In Chiwawa (Chiwawa-chan / チワワちゃん 2019), a group of friends get their hands on a truckload of money, burn through it in three days, and drift out of each other’s lives. Then, we learn in the opening scene, Chiwawa (Shiori Yoshida), the new friend they met that very night who spearheaded the dumbest robbery in cinema history, winds up dead, her body parts tossed into the sea. To counter the moralistic news reports focusing on Chiwawa’s promiscuity and party lifestyle, Miki (Mugi Kadowaka) canvasses their shared group of friends for their memories of her—despite the fact that Chiwawa stole her boyfriend, Yoshida (Ryô Narita), who turns out to be a playboy. We thus get Citizen Kane (1941), complete with nostalgia for lost youthful innocence, in the non-moralistic sense.

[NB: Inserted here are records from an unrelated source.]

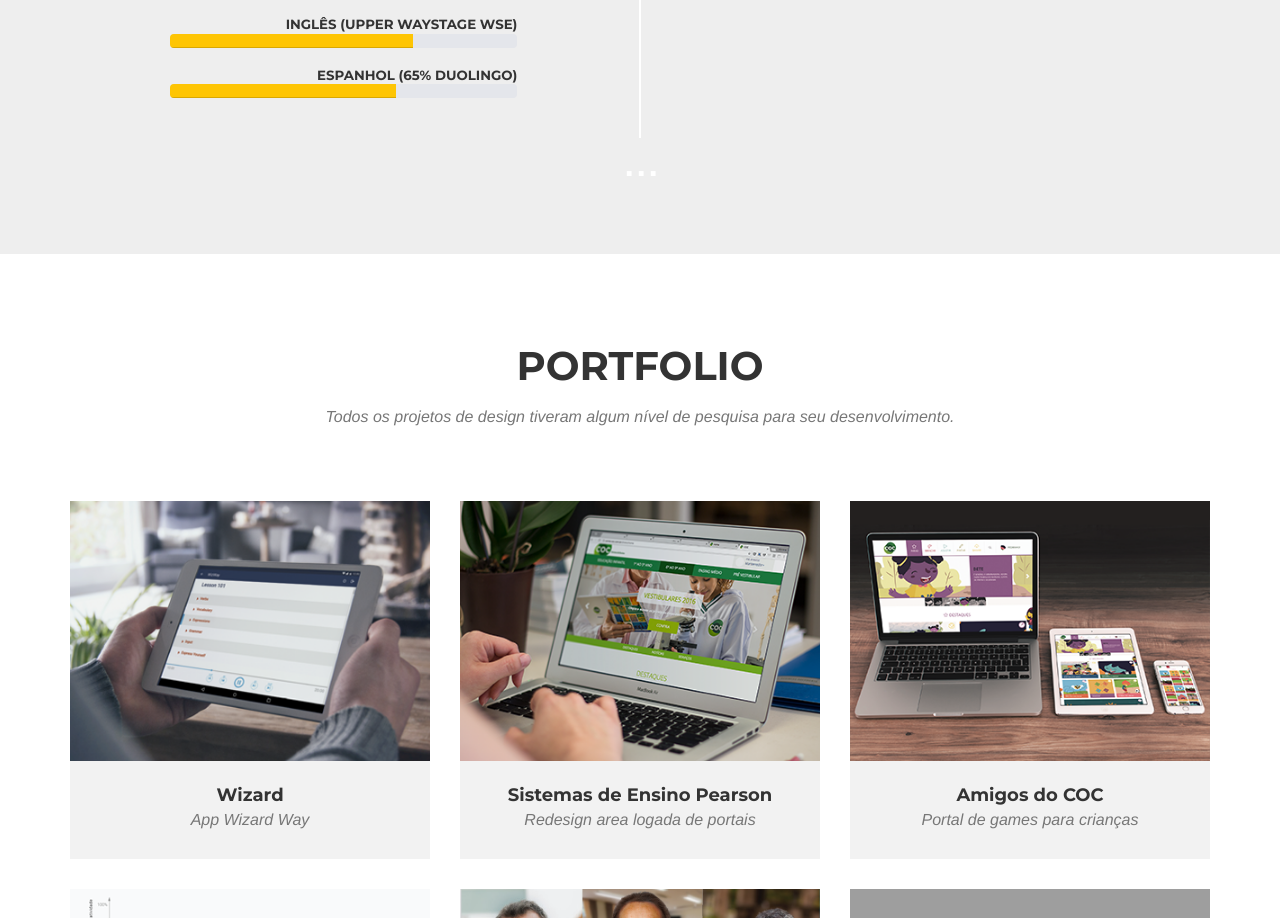
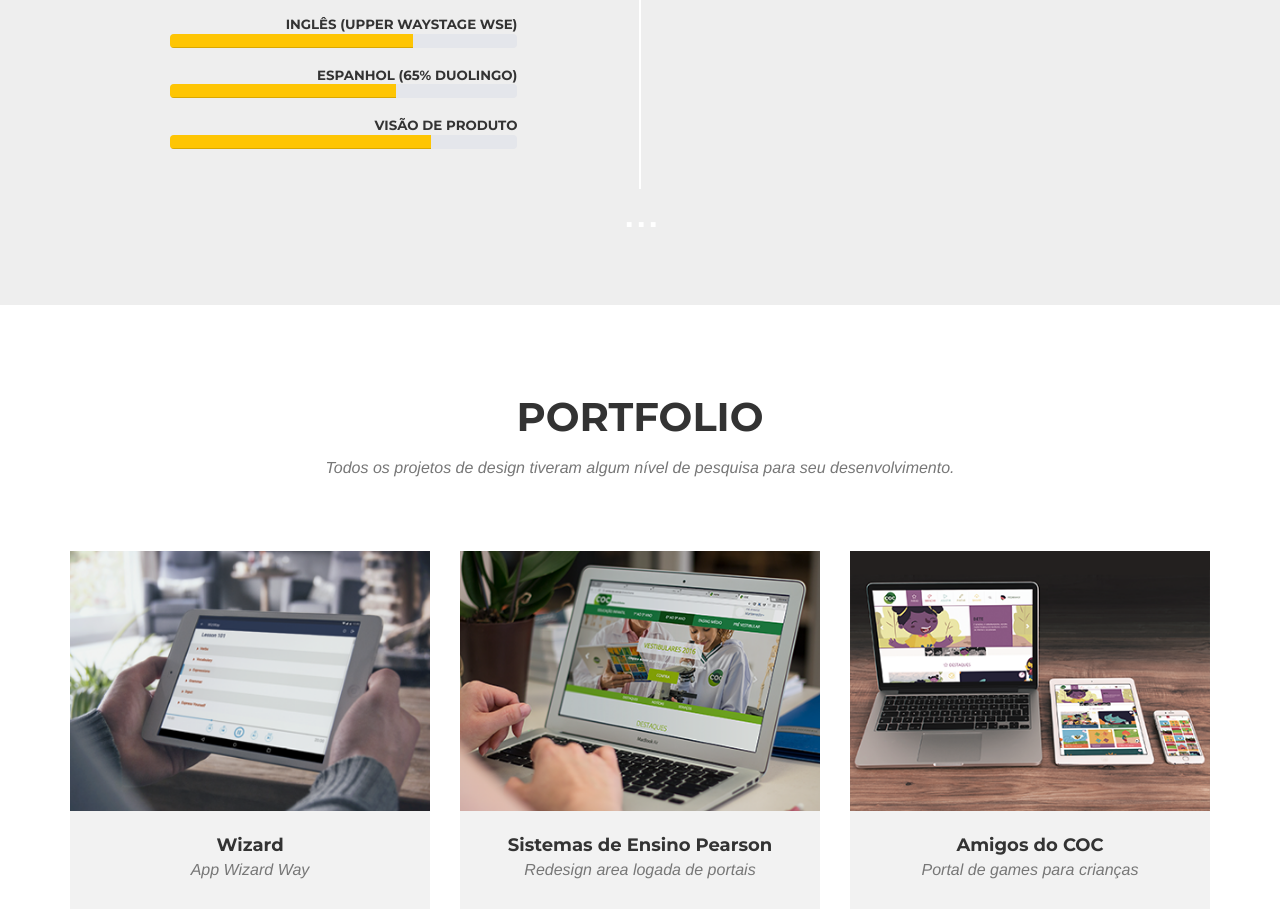
Before and after one commit to Marianavioli/marianavioli.github.io, a website: page index.html in a window 1280 px wide. Shown: the part 3970-4888 px from the top of the page. Drawn offline with nearby package versions, Linux system fonts and the light colour scheme; grey boxes are pictures that could not be loaded; a web font is replaced by a local one.

Commit message:
Acrescimo de barra visão de produto
…

```diff
--- a/index.html
+++ b/index.html
@@ -288,6 +288,11 @@
                                     <h4 style="font-size: 10pt">Espanhol (65% Duolingo)</h4>
                                     <div class="progress">
                                         <div class="progress-bar progress-bar-success" role="progressbar" aria-valuenow="40" aria-valuemin="0" aria-valuemax="100" style="width: 65%">
+                                        </div>
+                                    </div>
+                                     <h4 style="font-size: 10pt">Visão de PRoduto</h4>
+                                    <div class="progress">
+                                        <div class="progress-bar progress-bar-success" role="progressbar" aria-valuenow="40" aria-valuemin="0" aria-valuemax="100" style="width: 75%">
                                         </div>
                                     </div>
                             </div>
```
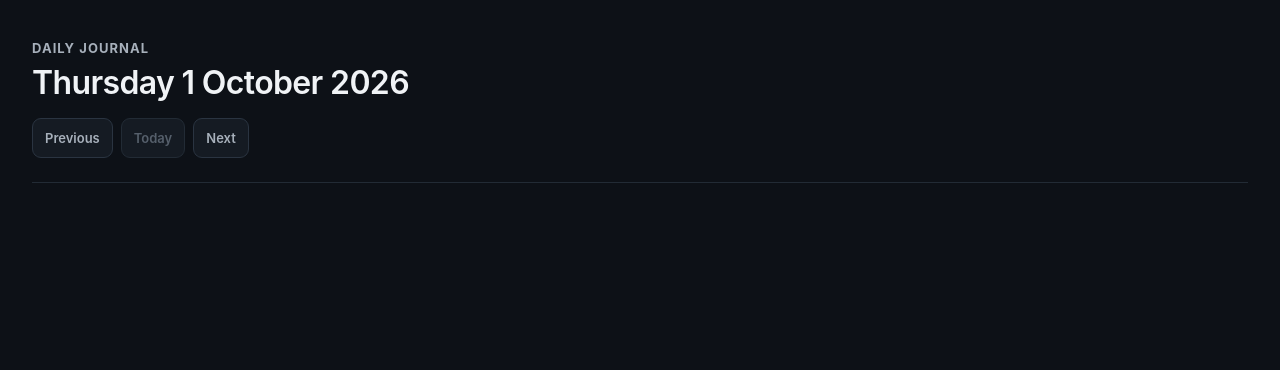
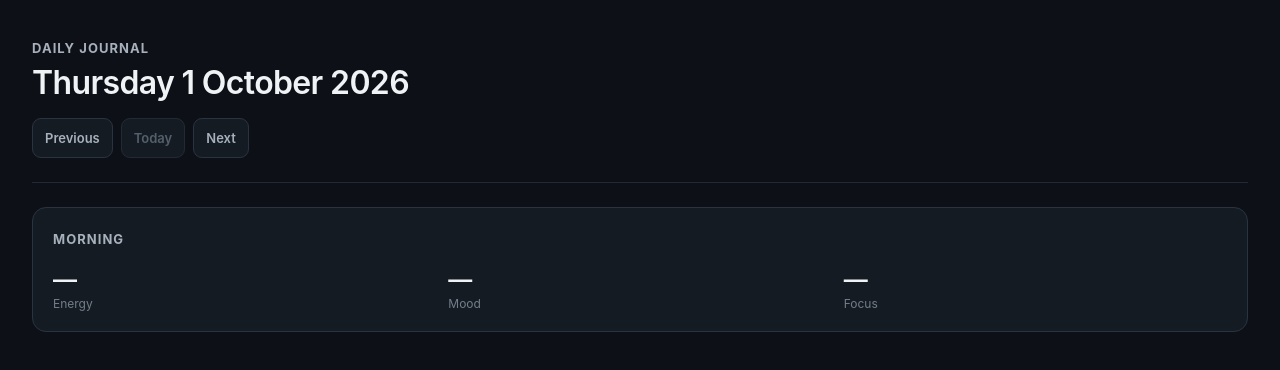
Before and after one commit to gvirco/daily-journal, a React (Vite) app: page / in a window 1280 px wide. Shown: the top 370 px of the page. Built offline with nearby package versions, Linux system fonts and the light colour scheme.

Commit message:
feat: add morning check-in

```diff
--- a/src/App.css
+++ b/src/App.css
@@ -67,6 +67,160 @@
   cursor: not-allowed;
 }
 
+.journal-dashboard {
+  display: grid;
+  grid-template-columns: repeat(auto-fit, minmax(240px, 1fr));
+  gap: var(--space-4);
+  padding-top: var(--space-6);
+}
+
+.morning-card {
+  display: block;
+  width: 100%;
+  padding: var(--card-padding);
+  color: var(--color-text);
+  text-align: left;
+  background: var(--color-surface);
+  border: var(--border-width) solid var(--color-border);
+  border-radius: var(--radius-card);
+  cursor: pointer;
+  font: inherit;
+  transition: background-color var(--transition-fast), border-color var(--transition-fast);
+}
+
+.morning-card:hover {
+  background: var(--color-surface-hover);
+  border-color: var(--color-accent);
+}
+
+.morning-card:focus-visible,
+.morning-modal-close:focus-visible,
+.rating-option:focus-visible {
+  outline: 2px solid var(--color-focus);
+  outline-offset: 2px;
+}
+
+.morning-card-title,
+.morning-modal-eyebrow {
+  color: var(--color-text-secondary);
+  font-size: var(--font-size-sm);
+  font-weight: 700;
+  letter-spacing: 0.08em;
+  text-transform: uppercase;
+}
+
+.morning-summary {
+  display: grid;
+  grid-template-columns: repeat(3, 1fr);
+  gap: var(--space-3);
+  margin-top: var(--space-5);
+}
+
+.morning-metric {
+  display: grid;
+  gap: var(--space-1);
+}
+
+.morning-metric-value {
+  color: var(--color-text);
+  font-size: var(--font-size-xl);
+  font-weight: 600;
+  line-height: 1;
+}
+
+.morning-metric-label {
+  color: var(--color-text-muted);
+  font-size: var(--font-size-xs);
+}
+
+.morning-modal-backdrop {
+  position: fixed;
+  inset: 0;
+  display: grid;
+  place-items: center;
+  padding: var(--space-4);
+  background: rgb(13 17 23 / 80%);
+}
+
+.morning-modal {
+  width: min(100%, var(--modal-width));
+  padding: var(--card-padding);
+  background: var(--color-surface-elevated);
+  border: var(--border-width) solid var(--color-border);
+  border-radius: var(--radius-card);
+}
+
+.morning-modal-header {
+  display: flex;
+  align-items: flex-start;
+  justify-content: space-between;
+  gap: var(--space-4);
+}
+
+.morning-modal-header h2 {
+  margin: var(--space-1) 0 0;
+  color: var(--color-text);
+  font-size: var(--font-size-xl);
+  line-height: 1.2;
+}
+
+.morning-modal-eyebrow {
+  margin: 0;
+}
+
+.morning-modal-close,
+.rating-option {
+  min-height: var(--control-height);
+  color: var(--color-text-secondary);
+  background: var(--color-surface);
+  border: var(--border-width) solid var(--color-border);
+  border-radius: var(--radius-control);
+  cursor: pointer;
+  font: inherit;
+  font-size: var(--font-size-sm);
+  font-weight: 600;
+  transition: background-color var(--transition-fast), border-color var(--transition-fast),
+    color var(--transition-fast);
+}
+
+.morning-modal-close {
+  padding: 0 var(--space-3);
+}
+
+.rating-control {
+  min-width: 0;
+  margin: var(--space-6) 0 0;
+  padding: 0;
+  border: 0;
+}
+
+.rating-control legend {
+  padding: 0;
+  color: var(--color-text);
+  font-size: var(--font-size-md);
+  font-weight: 600;
+}
+
+.rating-options {
+  display: grid;
+  grid-template-columns: repeat(10, minmax(0, 1fr));
+  gap: var(--space-2);
+  margin-top: var(--space-3);
+}
+
+.rating-option:hover,
+.morning-modal-close:hover {
+  color: var(--color-text);
+  background: var(--color-surface-hover);
+  border-color: var(--color-accent);
+}
+
+.rating-option[aria-pressed='true'] {
+  color: var(--color-text);
+  background: var(--color-accent);
+  border-color: var(--color-accent);
+}
+
 @media (max-width: 640px) {
   .journal-shell {
     padding: var(--space-6) var(--page-padding-mobile);
@@ -75,4 +229,17 @@
   .journal-date {
     font-size: var(--font-size-xl);
   }
+
+  .morning-modal-backdrop {
+    align-items: end;
+    padding: var(--space-2);
+  }
+
+  .morning-modal {
+    padding: var(--space-4);
+  }
+
+  .rating-options {
+    grid-template-columns: repeat(5, minmax(0, 1fr));
+  }
 }
--- a/src/App.tsx
+++ b/src/App.tsx
@@ -1,5 +1,7 @@
 import { useState } from 'react'
+import type { DailyJournalEntry, MorningJournal, Rating10 } from './domain/DailyJournalEntry'
 import './App.css'
+import { getJournalEntry, saveJournalEntry } from './services/journalStorage'
 
 function getCurrentLocalDate() {
   const now = new Date()
@@ -24,14 +26,41 @@ function toDateInputValue(date: Date) {
 
 function App() {
   const [selectedDate, setSelectedDate] = useState(getCurrentLocalDate)
+  const [journalEntry, setJournalEntry] = useState<DailyJournalEntry | null>(() =>
+    getJournalEntry(toDateInputValue(getCurrentLocalDate())),
+  )
+  const [isMorningOpen, setIsMorningOpen] = useState(false)
   const today = getCurrentLocalDate()
+  const selectedDateValue = toDateInputValue(selectedDate)
   const formattedDate = new Intl.DateTimeFormat('en-GB', {
     weekday: 'long',
     day: 'numeric',
     month: 'long',
     year: 'numeric',
   }).format(selectedDate)
-  const isToday = toDateInputValue(selectedDate) === toDateInputValue(today)
+  const isToday = selectedDateValue === toDateInputValue(today)
+
+  function selectDate(date: Date) {
+    setSelectedDate(date)
+    setJournalEntry(getJournalEntry(toDateInputValue(date)))
+    setIsMorningOpen(false)
+  }
+
+  function updateMorningRating(field: keyof MorningJournal, rating: Rating10) {
+    const updatedEntry: DailyJournalEntry = {
+      ...(journalEntry ?? { date: selectedDateValue }),
+      date: selectedDateValue,
+      morning: {
+        ...journalEntry?.morning,
+        [field]: rating,
+      },
+    }
+
+    saveJournalEntry(updatedEntry)
+    setJournalEntry(updatedEntry)
+  }
+
+  const morning = journalEntry?.morning
 
   return (
     <main className="journal-shell">
@@ -44,14 +73,14 @@ function App() {
           <button
             className="date-navigation-button"
             type="button"
-            onClick={() => setSelectedDate((date) => addCalendarDays(date, -1))}
+            onClick={() => selectDate(addCalendarDays(selectedDate, -1))}
           >
             Previous
           </button>
           <button
             className="date-navigation-button"
             type="button"
-            onClick={() => setSelectedDate(getCurrentLocalDate())}
+            onClick={() => selectDate(getCurrentLocalDate())}
             disabled={isToday}
           >
             Today
@@ -59,12 +88,87 @@ function App() {
           <button
             className="date-navigation-button"
             type="button"
-            onClick={() => setSelectedDate((date) => addCalendarDays(date, 1))}
+            onClick={() => selectDate(addCalendarDays(selectedDate, 1))}
           >
             Next
           </button>
         </nav>
       </header>
+
+      <section className="journal-dashboard" aria-label="Journal entry">
+        <button
+          className="morning-card"
+          type="button"
+          onClick={() => setIsMorningOpen(true)}
+          aria-haspopup="dialog"
+        >
+          <span className="morning-card-title">Morning</span>
+          <span className="morning-summary">
+            <span className="morning-metric">
+              <span className="morning-metric-value">{morning?.energy ?? '—'}</span>
+              <span className="morning-metric-label">Energy</span>
+            </span>
+            <span className="morning-metric">
+              <span className="morning-metric-value">{morning?.mood ?? '—'}</span>
+              <span className="morning-metric-label">Mood</span>
+            </span>
+            <span className="morning-metric">
+              <span className="morning-metric-value">{morning?.focus ?? '—'}</span>
+              <span className="morning-metric-label">Focus</span>
+            </span>
+          </span>
+        </button>
+      </section>
+
+      {isMorningOpen && (
+        <div className="morning-modal-backdrop">
+          <section
+            className="morning-modal"
+            role="dialog"
+            aria-modal="true"
+            aria-labelledby="morning-modal-title"
+          >
+            <div className="morning-modal-header">
+              <div>
+                <p className="morning-modal-eyebrow">Morning check-in</p>
+                <h2 id="morning-modal-title">How do you feel today?</h2>
+              </div>
+              <button
+                className="morning-modal-close"
+                type="button"
+                onClick={() => setIsMorningOpen(false)}
+                aria-label="Close Morning check-in"
+              >
+                Close
+              </button>
+            </div>
+
+            {(['energy', 'mood', 'focus'] as const).map((field) => (
+              <fieldset className="rating-control" key={field}>
+                <legend>{field[0].toUpperCase() + field.slice(1)}</legend>
+                <div className="rating-options">
+                  {Array.from({ length: 10 }, (_, index) => {
+                    const rating = (index + 1) as Rating10
+                    const isSelected = morning?.[field] === rating
+
+                    return (
+                      <button
+                        className="rating-option"
+                        type="button"
+                        key={rating}
+                        onClick={() => updateMorningRating(field, rating)}
+                        aria-pressed={isSelected}
+                      >
+                        {rating}
+                      </button>
+                    )
+                  })}
+                </div>
+              </fieldset>
+            ))}
+          </section>
+        </div>
+      )}
     </main>
   )
 }
```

The first third of the film is shot by writer-director Ken Ninomiya in kinetic, hyperstylized form, from meeting Chiwawa to stealing the dough to the three wild days. At one point, this MTV style yields a literal music video, of the now-Instagram-famous Chiwawa covering “Television Romance” by Pale Waves. Amazingly, the whole blurry stretch is coheres well, in that you viscerally feel everything that’s going on. And since the friends hook up in the stereotypical way youthful libertines tend to do, it verges on becoming a sexploitation film, despite the fact that there are only two actual sex scenes (the second one, which comes a lot later, is a sped-up weeklong orgy intercut with Edgar Wright-style editing). This youthful energy is echoed in the hazily lit and overexposed flashback scenes during Miki’s interviews, featuring more lens flares than a J.J. Abrams film. The style is even carried through the credits, scrolling past between two alternating slideshows of professional, tasteful, and sexy photographs of the events of the film. If you see Chiwawa for the mood, you’ll find it an engrossing film.
Of the acting, the standout performance is without a doubt Shiori Yoshida’s Chiwawa, who strikes one as an airhead party girl at first; but the impression is belied by her evident insecurities and overdeployed smizing. She projects bubbly vivacity to ward off her aimless ennui, and Yoshida hits the mark with pinpoint precision.
As for the sexual politics, despite Miki’s motivations, the film insinuates that Chiwawa met her end because of . . . her uncontrollable sex drive. Even worse, Yoshida can only grieve Chiwawa’s death when he rapes Miki—Last Tango in Paris (1972) with an unwilling participant.